*Provided material*
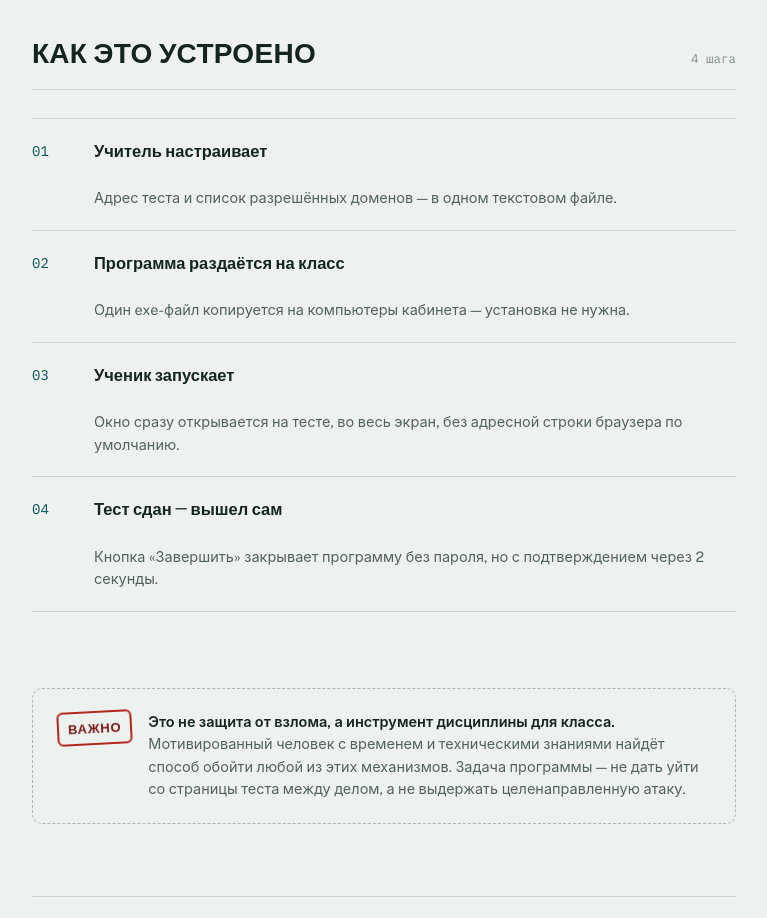
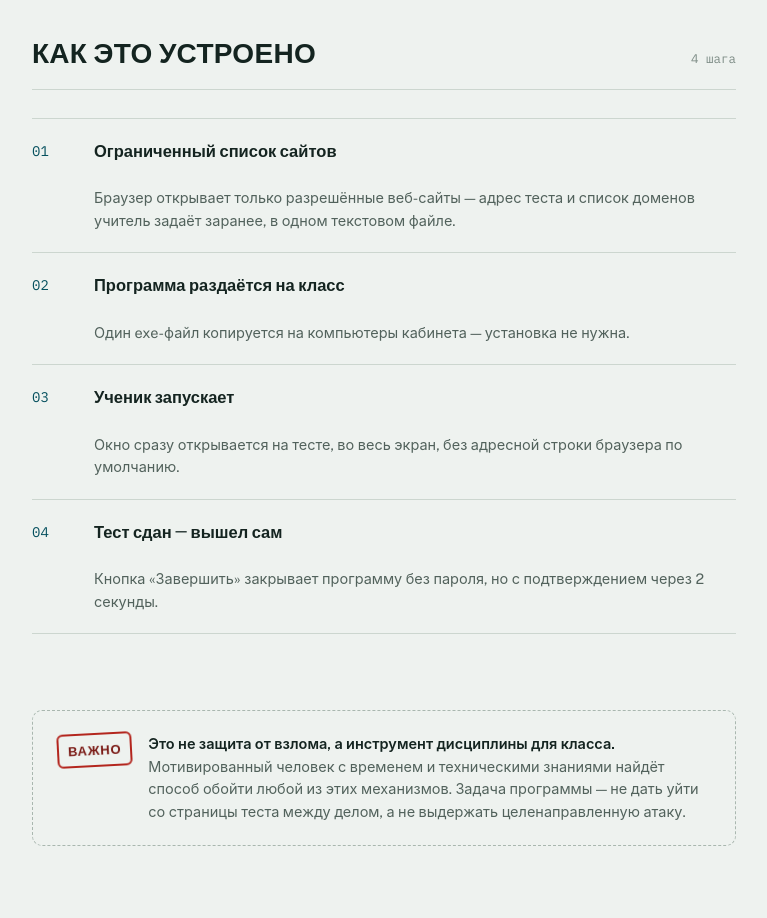
Before and after one commit to YerzhanBazargali/YerzhanBazargali.github.io, a plain HTML site: page index.html in a window 1280 px wide. Shown: the part 1480-2398 px from the top of the page, without its empty margins (256-1023 px from the left). Drawn offline with nearby package versions, Linux system fonts and the light colour scheme.

Commit message:
Переформулировать шаг 1: ограниченный список сайтов

```diff
--- a/index.html
+++ b/index.html
@@ -492,8 +492,8 @@
 
     <div class="procedure">
       <div class="step">
-        <h3>Учитель настраивает</h3>
-        <p>Адрес теста и список разрешённых доменов — в одном текстовом файле.</p>
+        <h3>Ограниченный список сайтов</h3>
+        <p>Браузер открывает только разрешённые веб-сайты — адрес теста и список доменов учитель задаёт заранее, в одном текстовом файле.</p>
       </div>
       <div class="step">
         <h3>Программа раздаётся на класс</h3>
```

*Aim of the exercise*
Report every line in the data above in which the word "список" appears.

*Response to this task*
Переформулировать шаг 1: ограниченный список сайтов
-        <p>Адрес теста и список разрешённых доменов — в одном текстовом файле.</p>
+        <h3>Ограниченный список сайтов</h3>
+        <p>Браузер открывает только разрешённые веб-сайты — адрес теста и список доменов учитель задаёт заранее, в одном текстовом файле.</p>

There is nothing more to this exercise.